Why make things more complicated ?
If you absolutely need a feed interface, you can feed your data to a StringIO instance which is then read from by StreamReader.
This doesn't work, because a StringIO has only one file position:
import cStringIO s = cStringIO.StringIO() s.write("x") s.read()
Ah, you wanted to do both feeding and reading at the same time ?!
There is no other way. You pass the feeder byte string chunks and it returns the chunks of decoded objects. With the StreamReader the reader itself will read those chunks from the underlying stream.
Implementing a stream reader interface on top of a feed interface is trivial: Basically our current decode method *is* the feed interface, the only problem is that the user has to keep state (the undecoded bytes that have to be passed to the next call to decode). Move that state into an attribute of the instance and drop it from the return value and you have a feed interface.
But something like the Queue class from the tests in the patch might work.
Right... I don't think that we need a third approach to codecs just to implement feed based parsers.
We already have most of the functionality in the decode method.
The error callbacks could, however, raise an exception which includes all the needed information, including any state that may be needed in order to continue with coding operation.
This makes error callbacks effectively unusable with stateful decoders.
Could you explain ?
If you have to call the decode function with errors='break', you will only get the break error handling and nothing else.
Yes and ... ? What else do you want it to do ?
The user can pass any value for the errors argument in the StreamReader constructor. The StreamReader should always honor this error handling strategy. Example.
import codecs, cStringIO
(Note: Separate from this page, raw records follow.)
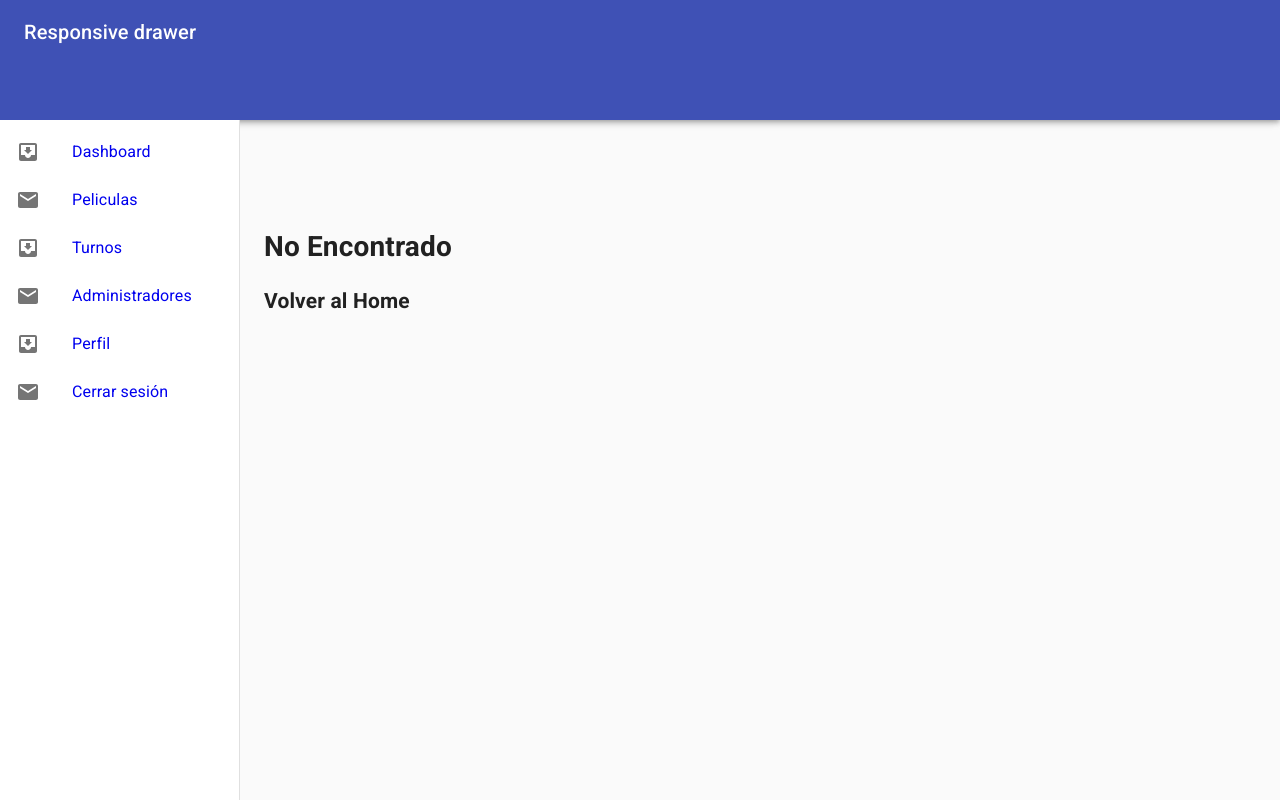
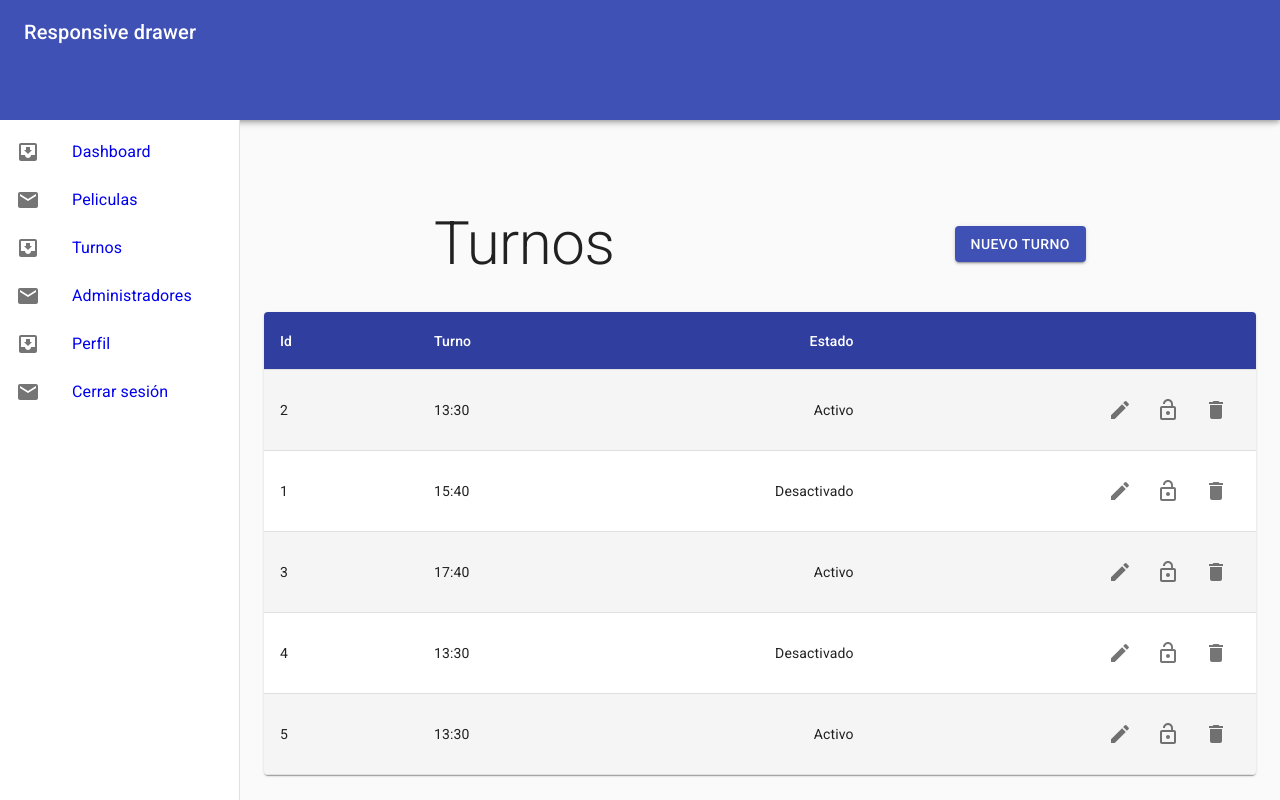
Before and after one commit to jascaniojs/humantech-movies, a React app: page /turnos in a window 1280 px wide. Built offline with nearby package versions, Linux system fonts and the light colour scheme; a web font is replaced by a local one.

Commit message:
Create layout, list, create and edit turns

```diff
--- /dev/null
+++ b/src/containers/Turnos.jsx
@@ -0,0 +1,171 @@
+import React, { useEffect } from 'react';
+import Typography from '@material-ui/core/Typography';
+import Grid from '@material-ui/core/Grid';
+import Button from '@material-ui/core/Button';
+import TextField from '@material-ui/core/TextField';
+import Select from '@material-ui/core/Select';
+import DateFnsUtils from '@date-io/date-fns';
+import { parse, format } from 'date-fns';
+
+import { MuiPickersUtilsProvider, TimePicker } from '@material-ui/pickers';
+import FormControl from '@material-ui/core/FormControl';
+import Checkbox from '@material-ui/core/Checkbox';
+import FormControlLabel from '@material-ui/core/FormControlLabel';
+
+import { makeStyles } from '@material-ui/core/styles';
+import CustomTable from '../components/Table';
+import MovieDialog from '../components/MovieDialog';
+
+const TurnoForm = ({
+  classes,
+  turno,
+  handleClose,
+  complete,
+  handleDateChange,
+  hora,
+  estado,
+  handleChange,
+}) => {
+  return (
+    <>
+      <MuiPickersUtilsProvider utils={DateFnsUtils}>
+        <FormControl variant='outlined' className={classes.formControl}>
+          <TimePicker
+            autoOk
+            disableToolbar
+            variant='inline'
+            inputVariant='outlined'
+            format='HH:mm'
+            margin='normal'
+            id='hora'
+            label='Horario de Turno'
+            value={hora}
+            onChange={handleDateChange}
+          />
+        </FormControl>
+        <FormControl variant='outlined' className={classes.formControl}>
+          <FormControlLabel
+            control={
+              <Checkbox
+                checked={estado}
+                onChange={handleChange}
+                name='checkedB'
+                color='primary'
+              />
+            }
+            label={estado ? 'Activo' : 'Inactivo'}
+          />
+        </FormControl>
+      </MuiPickersUtilsProvider>
+
+      <Button onClick={handleClose} disabled={!complete} color='primary'>
+        Guardar
+      </Button>
+    </>
+  );
+};
+
+const useStyles = makeStyles((theme) => ({
+  root: {
+    width: '100%',
+  },
+  title: {
+    flexDirection: 'row',
+  },
+  formControl: {
+    margin: theme.spacing(1),
+    width: '100%',
+  },
+}));
+
+const Turnos = () => {
+  const classes = useStyles();
+
+  const [showForm, setShowForm] = React.useState(false);
+  const [turno, setTurno] = React.useState({});
+  const [estado, setEstado] = React.useState(false);
+  const [hora, setHora] = React.useState(new Date());
+
+  useEffect(() => {
+    if (Object.keys(turno).length > 0) {
+      setHora(parse(turno.hora, 'HH:mm', new Date()));
+      setEstado(turno.estado);
+    }
+  }, [turno]);
+
+  const handleClose = () => {
+    setShowForm(false);
+    setTurno({});
+  };
+
+  const handleClickOpen = () => {
+    setShowForm(true);
+  };
+
+  const handleDateChange = (date) => {
+    setHora(date);
+  };
+  const handleChange = (event) => {
+    setEstado(!estado);
+  };
+
+  const handleEdit = (pelicula) => {
+    console.log(pelicula);
+    setTurno(pelicula);
+    setShowForm(true);
+  };
+
+  const rows = [
+    { id: 2, hora: '13:30', estado: true },
+    { id: 1, hora: '15:40', estado: false },
+    { id: 3, hora: '17:40', estado: true },
+    { id: 4, hora: '13:30', estado: false },
+    { id: 5, hora: '13:30', estado: true },
+  ];
+  const headCells = [
+    { id: 'id', disablePadding: false, label: 'Id', right: false },
+    {
+      id: 'turno',
+      disablePadding: false,
+      label: 'Turno',
+      right: false,
+    },
+    { id: 'estado', disablePadding: false, label: 'Estado', right: true },
+  ];
+  return (
+    <>
+      <Grid
+        container
+        direction='row'
+        justify='space-around'
+        alignItems='center'
+      >
+        <Typography variant='h2'>Turnos</Typography>
+        <Button onClick={handleClickOpen} variant='contained' color='primary'>
+          Nuevo Turno
+        </Button>
+      </Grid>
+      {!showForm ? (
+        <CustomTable
+          headers={headCells}
+          data={rows}
+          editTurn={handleEdit}
+          turnos
+        />
+      ) : (
+        <TurnoForm
+          classes={classes}
+          turno={turno}
+          hora={hora}
+          estado={estado}
+          handleClose={handleClose}
+          complete
+          handleDateChange={handleDateChange}
+          handleChange={handleChange}
+        />
+      )}
+    </>
+  );
+};
+
+export default Turnos;
--- a/src/routes/App.js
+++ b/src/routes/App.js
@@ -5,6 +5,7 @@ import Layout from '../components/Layout';
 import NotFound from '../containers/NotFound';
 import ResponsiveDrawer from '../components/Drawer';
 import Peliculas from '../containers/Peliculas';
+import Turnos from '../containers/Turnos';
 
 const App = () => (
   <BrowserRouter>
@@ -13,6 +14,7 @@ const App = () => (
       <Switch>
         <Route exact path='/' component={Home} />
         <Route exact path='/peliculas' component={Peliculas} />
+        <Route exact path='/turnos' component={Turnos} />
 
         <Route component={NotFound} />
       </Switch>
```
count = 0 def countandreplace(exc): global count if not isinstance(exc, UnicodeDecodeError): raise TypeError("can handle error") count += 1 return (u"\ufffd", exc.end)
s = cStringIO.StringIO("\xc3foo\xffbar\xc3")
us = codecs.getreader("utf-8")(s)
The first \xc3 and the \xff are real errors, the trailing \xc3 might be a transient one. To handle this with the break handler strategy the StreamReader would have to call the decode() method with errors="break" instead of errors="countandreplace". break would then have to decide whether it's a transient error or a real one (presumably from some info in the exception). If it's a real one it would have to call the original error handler, but it doesn't have any way of knowing what the original error handler was. If it's a transient error, it would have to comunicate this fact to the caller, which could be done by changing an attribute in the exception object. But the decoding function still has to put the retained bytes into the StreamReader so that part doesn't get any simpler. Alltogether I find this method rather convoluted, especially since we have most of the machinery in place. What is missing is the implementation of real stateful decoding functions.
We may then need to allow additional keyword arguments on the encode/decode functions in order to preset a start state.
As those decoding functions are private to the decoder that's probably OK. I wouldn't want to see additional keyword arguments on str.decode (which uses the stateless API anyway). BTW, that's exactly what I did for codecs.utf_7_decode_stateful, but I'm not really comfortable with the internal state of the UTF-7 decoder being exposed on the Python level. It would be better to encapsulate the state in a feed reader implemented in C, so that the state is inaccessible from the Python level.
See above: possibility 1 would be the way to go then.
I might give this a try.
Again, please wait until we have found a good solution to this.
Bye, Walter Dörwald